In an interview, Benjamin explained what CodePink would be doing in the coming year. “We’re building momemtum for some kind of legislation [on drones] in Congress...and we’re working on mobilizations happening in the spring. There’s a national mobilization called for San Diego in the first week of April to focus on General Atomics, [a company that makes drones]. And then there’s a mobilization in upstate New York [at a military base where drones are remotely controlled], so there’s going to be a lot of activity in the spring.”
And then there are documentaries coming out about the covert war that is sure to spark even more conversation about drone strikes and the global war on terror. The Nation’s Jeremy Scahill is the focus of a new film called Dirty Wars, which premiered recently at the Sundance Film Festival and has already created a lot of buzz. A book by Scahill with the same name, based on years of investigative reporting at the front lines of America’s covert war, is slated to be released this year as well. While Dirty Wars focuses on Scahill’s investigation of the full breadth of the covert war--from Special Ops raids to cruise missile strikes--drone attacks are also a focus. “We...see and hear directly from survivors of night raids and drone strikes, including the family of the first American citizen marked for death and being hunted by his own government,” the film’s website states.

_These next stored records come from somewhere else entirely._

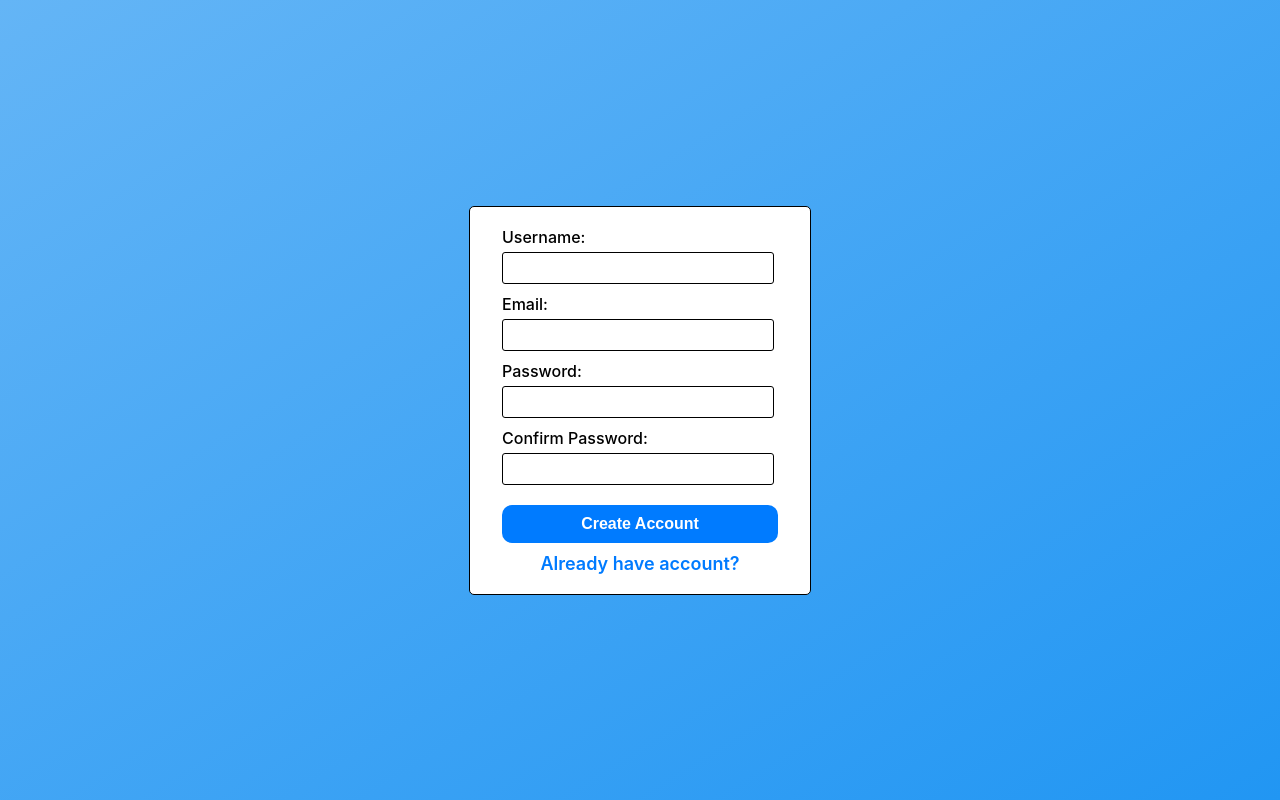
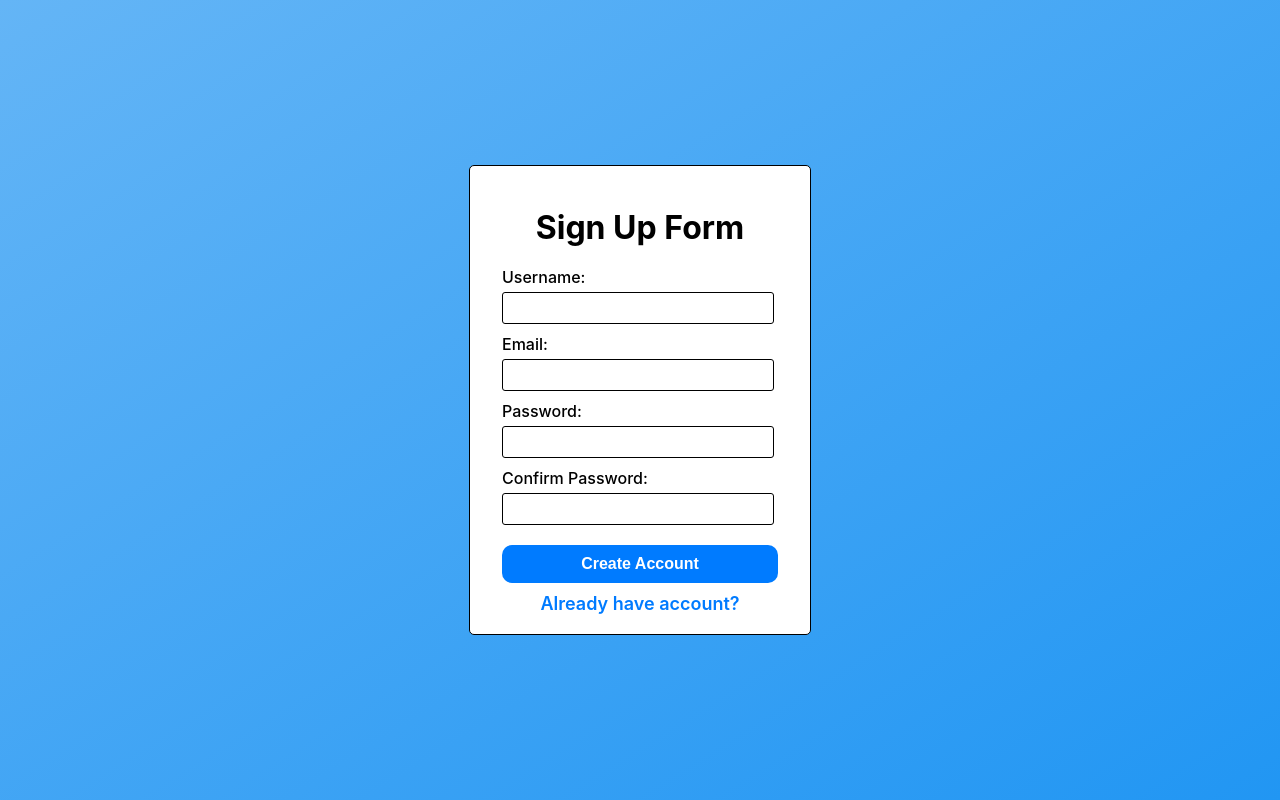
Before and after one commit to krishnamohan645/React_tasks1, a React (Create React App) app in the folder react_application/: page / in a window 1280 px wide. Built offline with nearby package versions, Linux system fonts and the light colour scheme.

Commit message:
controlled from

```diff
--- a/react_application/src/forms/controlled/controlled.js
+++ b/react_application/src/forms/controlled/controlled.js
@@ -93,6 +93,7 @@ if(username.trim() && Email.trim()&&password.trim()&&confirmPassword.trim()){
     return(
         <div className="container">
         <form onSubmit={handleSubmit} className="form-container">
+            <h1>Sign Up Form</h1>
             <label>Username:</label>
             <input type="text" value={username} onChange={userNameHandler} />
            {
--- a/react_application/src/forms/controlled/index.css
+++ b/react_application/src/forms/controlled/index.css
@@ -17,6 +17,11 @@ body{
     border-radius: 5px;
     align-items: center;
 
+}
+
+.form-container h1{
+    text-align: center;
+    margin-bottom: 20px;
 }
 
 label{
```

Scahill explained to Democracy Now! that “the drone strikes are hitting in areas where they’re killing civilians. And what it’s doing is it’s turning people in Yemen that might not be disposed, have anything against the United States, into potential enemies that have a legitimate grudge against America.”
Greenwald of Brave New Films will also be releasing a film based on his investigations of the drone attacks in Pakistan. Greenwald explained that he “researched, interviewed, filmed and investigated a variety of people around the drone issue--those who have been directly impacted, with family members killed or injured, those who are injured themselves, politicians including Imran Khan, doctors, legislators, and others.
“That’s the basis for our film, and our campaign, which will be making clear to people that there is not only a human toll, but there’s a moral toll and there’s a security toll. As [Pakistani politician and critic of drone strikes] Imran Khan said to me, ‘yes there were a hundred fanatics in the Waziristan area, but with your drone policy now you have a million people who have a deep hatred for the United States because they’ve had family members killed.’ Our film, in the tradition of other films we’ve done, will be both investigative and also be something that people can screen and organize around. It can inform and can make clear the multiple problems with the drone policy.”
Greenwald remains hopeful that the tide of public opinion, which is still in favor of drone strikes, can be turned around. “Yes there’s a lot of support for it right now, but I think that there’s a lot of work ahead. I think we can expose not just drones, but as with Afghanistan, the notion that you are safer by invading, occupying or assassinating,” he said.
“People crave information, crave investigation and crave some factual analysis...How can you stand up and say that there’s no collateral damage, and there’s 178 children who have been killed?”